When Jemma reached out to prison visitor centres in the UK to promote her website to those in need, she never heard back. When she emailed her boyfriend’s visitor centre prior to her first visit to ask what to do, what to wear, and what to expect, she also never received a reply. “There is no communication with family and no support offered… It’s important to remember that the families themselves did nothing wrong or illegal and so don’t deserved to be punished or treated like criminals themselves.” In such circumstances, information shared online is crucial.

Makenzie also believes that the US prison system has it faults when it comes to visitors. “While I know and understand that inmates are being punished for a crime they committed, the guards treat their families disrespectfully and unfairly almost as if we are being punished as well,” she says. “Being a larger woman, I have gotten in trouble for my clothes being too tight AND for my clothes being too loose. It’s a lose-lose situation.”

Makenzie explains that sometimes visitors are forced to wear gowns similar to those worn in hospitals if their clothes are deemed unsuitable. In the past, she has even been sent away to buy a new bra after she wore one without underwire in order to get through the metal detector. In one prison her boyfriend was incarcerated in, visitors had to wait outside to be signed in, one-by-one, regardless of the weather. “We had to wait two hours several times, sweating, drenched in rain, they don’t care…

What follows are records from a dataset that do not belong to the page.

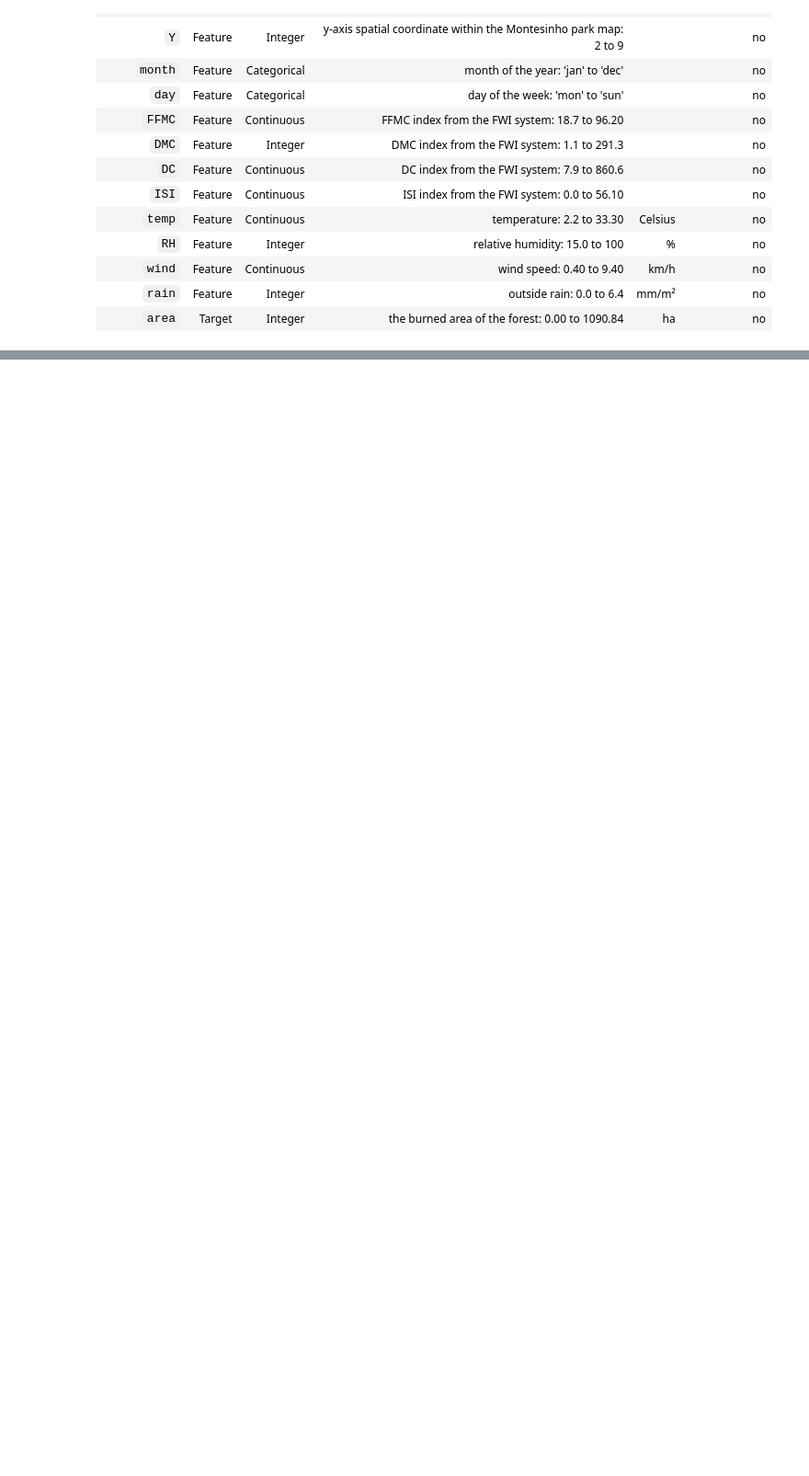
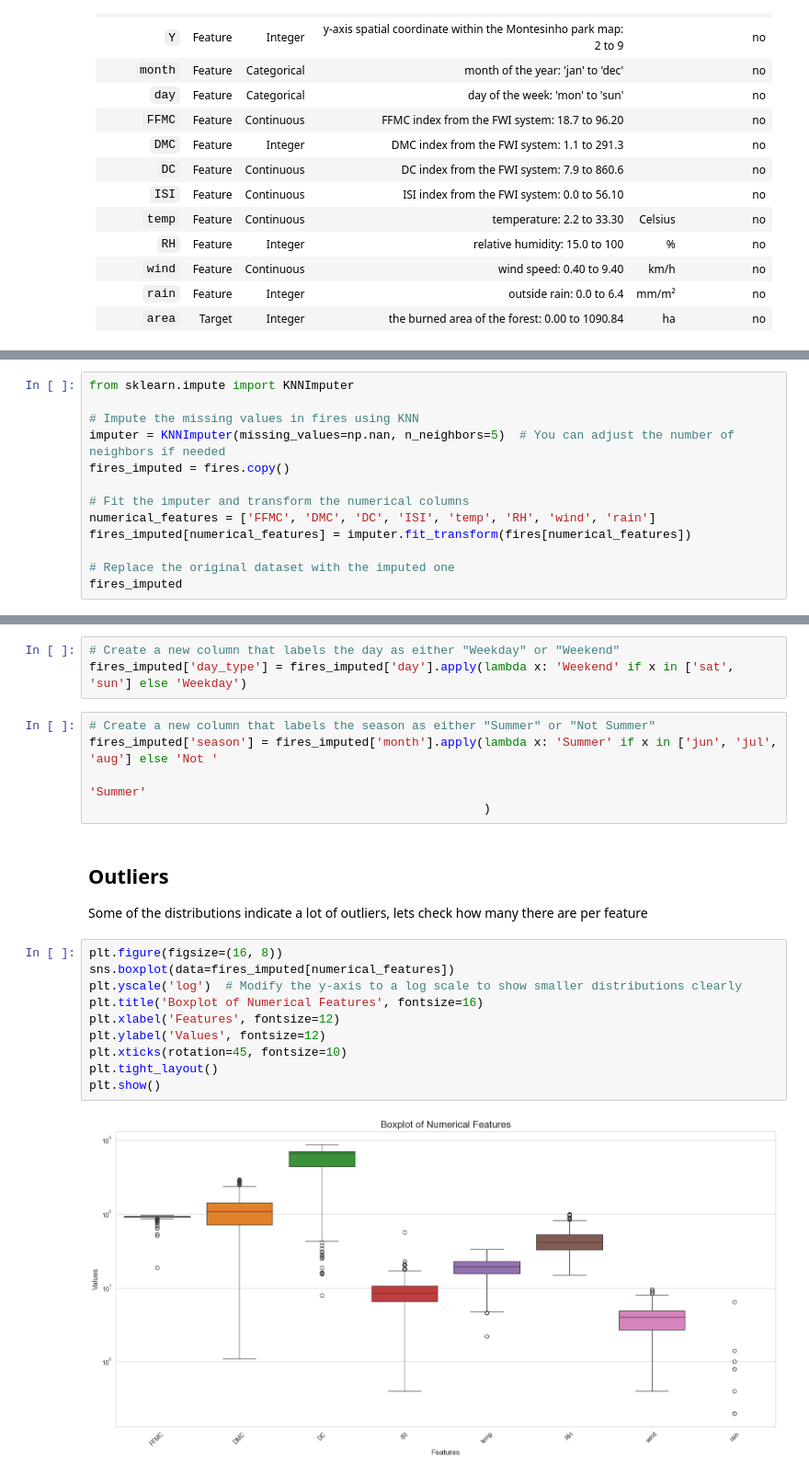
Before and after one commit to SJWallace/Dataquest, a Jupyter notebook: Guided Project - Optimising Model Prediction/main.ipynb, the cells around one changed output, grey strips where cells are left out. Shown at 92% size. Saved outputs shown, nothing was run; the diff lists cells and outputs as text; blank space fills up the shorter version.

```diff
--- a/Guided Project - Optimising Model Prediction/main.ipynb
+++ b/Guided Project - Optimising Model Prediction/main.ipynb
@@ -89,0 +235,13 @@ plt.show()
+# %%
+from sklearn.impute import KNNImputer
+
+# Impute the missing values in fires using KNN
+imputer = KNNImputer(missing_values=np.nan, n_neighbors=5)  # You can adjust the number of neighbors if needed
+fires_imputed = fires.copy()
+
+# Fit the imputer and transform the numerical columns
+numerical_features = ['FFMC', 'DMC', 'DC', 'ISI', 'temp', 'RH', 'wind', 'rain']
+fires_imputed[numerical_features] = imputer.fit_transform(fires[numerical_features])
+
+# Replace the original dataset with the imputed one
+fires_imputed
@@ -89,0 +271,23 @@ plt.show()
+# %%
+# Create a new column that labels the day as either "Weekday" or "Weekend"
+fires_imputed['day_type'] = fires_imputed['day'].apply(lambda x: 'Weekend' if x in ['sat', 'sun'] else 'Weekday')
+# %%
+# Create a new column that labels the season as either "Summer" or "Not Summer"
+fires_imputed['season'] = fires_imputed['month'].apply(lambda x: 'Summer' if x in ['jun', 'jul', 'aug'] else 'Not '
+                                                                                                             'Summer'
+                                                       )
+# %% [markdown]
+## Outliers
+Some of the distributions indicate a lot of outliers, lets check how many there are per feature
+# %%
+plt.figure(figsize=(16, 8))
+sns.boxplot(data=fires_imputed[numerical_features])
+plt.yscale('log')  # Modify the y-axis to a log scale to show smaller distributions clearly
+plt.title('Boxplot of Numerical Features', fontsize=16)
+plt.xlabel('Features', fontsize=12)
+plt.ylabel('Values', fontsize=12)
+plt.xticks(rotation=45, fontsize=10)
+plt.tight_layout()
+plt.show()
+# %% [output]
+[figure, added]
```
Also changed, not shown: parts of 75 cells of this notebook, 1 other file.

“The guards degrade your loved ones right in front of your face, they are mean, hateful, and over the top rude, even to the inmates who are the most well behaved and respectful.”

For these women, Instagram has become an invaluable network of support.

***

There are hundreds of Instagram accounts just like Jemma and Makenzie’s. Many often take memes from each other, but Jemma explains there is no competition. In fact, she says, the network is incredibly supportive. “I spoke to one lady regularly about her situation and I remember counting down to her boyfriend’s release date with her,” she says. Jemma and Makenzie also use their accounts to help lonely prisoners find pen pals.

Instagram allows prison wives to find likeminded people, free from judgement. Yet the accounts can also be incredibly informative to outsiders. By using the “When…” format, memes provide a detailed insight into the lives of prison wives. “When you’re kissing baby towards the beginning/end of the visit and the CO yells ‘enough’,” reads one. “When you check your phone and see… not only did you miss 1 call, you missed two,” is the caption on an image of a crying child.

 

A post shared by doing time too (@doingtimetoo) on

“Nobody understands this long distance, no physical intimacy, and then the added stresses of dealing with prison politics, corrupt guards, and the worry of riots, lock downs, and retaliation like women who are living through the same thing,” says Makenzie. Yet thanks to these Instagram accounts, outsiders do have an opportunity to understand.

For prison wives, memes are an easy and fast way to talk about a topic that many deem taboo. The fact that Jemma and Makenzie wished to communicate with me over email, and the fact many more prison wives didn’t want to speak to me at all, shows how difficult it can be to talk about these issues. For many, memes are just a bit of fun. For prison wives, they can be a lifeline.

 

A post shared by doing time too (@doingtimetoo) on

 “None of us enjoy prison visits or being treated like we are criminals ourselves. We don't enjoy waiting for phone calls that never arrive or having to deal with situations all on our own but if we can laugh about it, that’s something,” explains Jemma.

“Memes allow us all to laugh at the situations we are in, rather than cry.”

Amelia Tait is a technology and digital culture writer at the New Statesman.

This article first appeared in the 05 July 2010 issue of the New Statesman, The cult of the generals